Duchene muscular dystrophy (DMD) is an inherited progressive form of muscular dystrophy. It causes muscle degeneration or atrophy (of skeletal and heart muscles) and results in weakness. Muscle weakness may begin at an age of 3 or 4 years in the pelvic area, hips or legs, and shoulders.
There are more than hundred different disorders similar to muscular dystrophy. Of them a few are considered a type of muscular dystrophy. The exact prognosis depends much on the type of disease that affects an individual. There is no cure for any form of muscular dystrophy, but treatment can help prevent or reduce problems.
How long a person with Duchenne muscular dystrophy lives depends on many factors. Kids with DMD usually did not survive beyond their teen years until recently. But, with advances in cardiac and respiratory care, life expectancy has increased and is further increasing with more research and clinical trials going on.
The primary objective of gene therapy is to cure a patient with DMD completely. There is some research going on that is aimed for delivering a functional, full-size dystrophin gene to muscle cells using a harmless virus.
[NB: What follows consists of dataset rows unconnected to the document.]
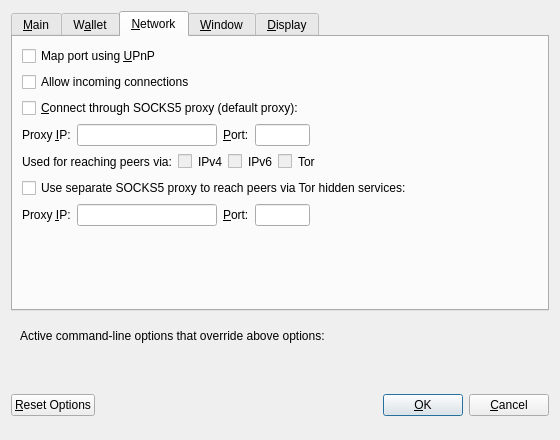
The window that src/qt/forms/optionsdialog.ui (BitcoinUnlimited/BitcoinUnlimited) describes before a commit, drawn with Qt 5.
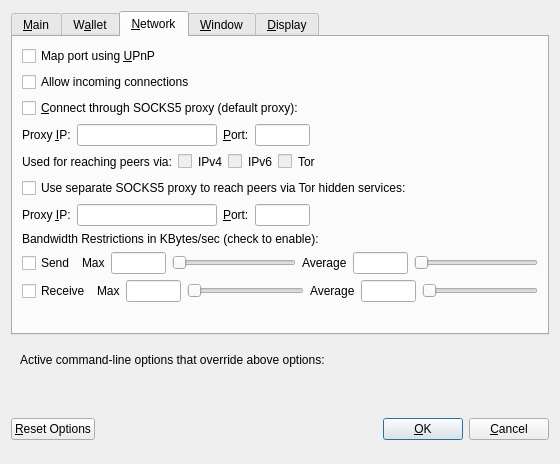
The same window after the commit. Custom widgets are drawn as their Qt base class.

Commit message: traffic shaping

What changed in the file:
```diff
--- a/src/qt/forms/optionsdialog.ui
+++ b/src/qt/forms/optionsdialog.ui
@@ -484,6 +484,150 @@
          </item>
         </layout>
        </item>
+       <item>
+        <widget class="QLabel" name="bandwidth">
+         <property name="text">
+          <string>Bandwidth Restrictions in KBytes/sec (check to enable):</string>
+         </property>
+        </widget>
+       </item>
+       <item>
+        <layout class="QHBoxLayout" name="sendShaping">
+         <item>
+          <widget class="QCheckBox" name="sendShapingEnable">
+           <property name="text">
+            <string>Send</string>
+           </property>
+          </widget>
+         </item>
+         <item>
+          <widget class="QLabel" name="sendburstlabel">
+           <property name="text">
+            <string>Max</string>
+           </property>
+          </widget>
+         </item>
+         <item>
+          <widget class="QLineEdit" name="sendBurstEdit">
+           <property name="sizePolicy">
+            <sizepolicy hsizetype="Fixed" vsizetype="Fixed">
+             <horstretch>0</horstretch>
+             <verstretch>0</verstretch>
+            </sizepolicy>
+           </property>
+           <property name="maximumSize">
+            <size>
+             <width>55</width>
+             <height>16777215</height>
+            </size>
+           </property>
+           <property name="baseSize">
+            <size>
+             <width>64</width>
+             <height>0</height>
+            </size>
+           </property>
+          </widget>
+         </item>
+         <item>
+          <widget class="QSlider" name="sendBurstSlider">
+           <property name="orientation">
+            <enum>Qt::Horizontal</enum>
+           </property>
+          </widget>
+         </item>
+         <item>
+          <widget class="QLabel" name="sendlabel">
+           <property name="text">
+            <string>Average</string>
+           </property>
+          </widget>
+         </item>
+         <item>
+          <widget class="QLineEdit" name="sendAveEdit">
+           <property name="maximumSize">
+            <size>
+             <width>55</width>
+             <height>16777215</height>
+            </size>
+           </property>
+          </widget>
+         </item>
+         <item>
+          <widget class="QSlider" name="sendAveSlider">
+           <property name="orientation">
+            <enum>Qt::Horizontal</enum>
+           </property>
+          </widget>
+         </item>
+        </layout>
+       </item>
+       <item>
+        <layout class="QHBoxLayout" name="recvShaping">
+         <item>
+          <widget class="QCheckBox" name="recvShapingEnable">
+           <property name="text">
+            <string>Receive</string>
+           </property>
+          </widget>
+         </item>
+         <item>
+          <widget class="QLabel" name="recvburstlabel">
+           <property name="text">
+            <string>Max</string>
+           </property>
+          </widget>
+         </item>
+         <item>
+          <widget class="QLineEdit" name="recvBurstEdit">
+           <property name="maximumSize">
+            <size>
+             <width>55</width>
+             <height>16777215</height>
+            </size>
+           </property>
+          </widget>
+         </item>
+         <item>
+          <widget class="QSlider" name="recvBurstSlider">
+           <property name="orientation">
+            <enum>Qt::Horizontal</enum>
+           </property>
+          </widget>
+         </item>
+         <item>
+          <widget class="QLabel" name="receivelabel">
+           <property name="text">
+            <string>Average</string>
+           </property>
+          </widget>
+         </item>
+         <item>
+          <widget class="QLineEdit" name="recvAveEdit">
+           <property name="maximumSize">
+            <size>
+             <width>55</width>
+             <height>16777215</height>
+            </size>
+           </property>
+          </widget>
+         </item>
+         <item>
+          <widget class="QSlider" name="recvAveSlider">
+           <property name="orientation">
+            <enum>Qt::Horizontal</enum>
+           </property>
+          </widget>
+         </item>
+        </layout>
+       </item>
+       <item>
+        <widget class="QLabel" name="errorText">
+         <property name="text">
+          <string/>
+         </property>
+        </widget>
+       </item>
        <item>
         <spacer name="verticalSpacer_Network">
          <property name="orientation">
```
The commit also changes 11 other files.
Until now, research has been limited to delivering smaller mini or micro dystrophin genes.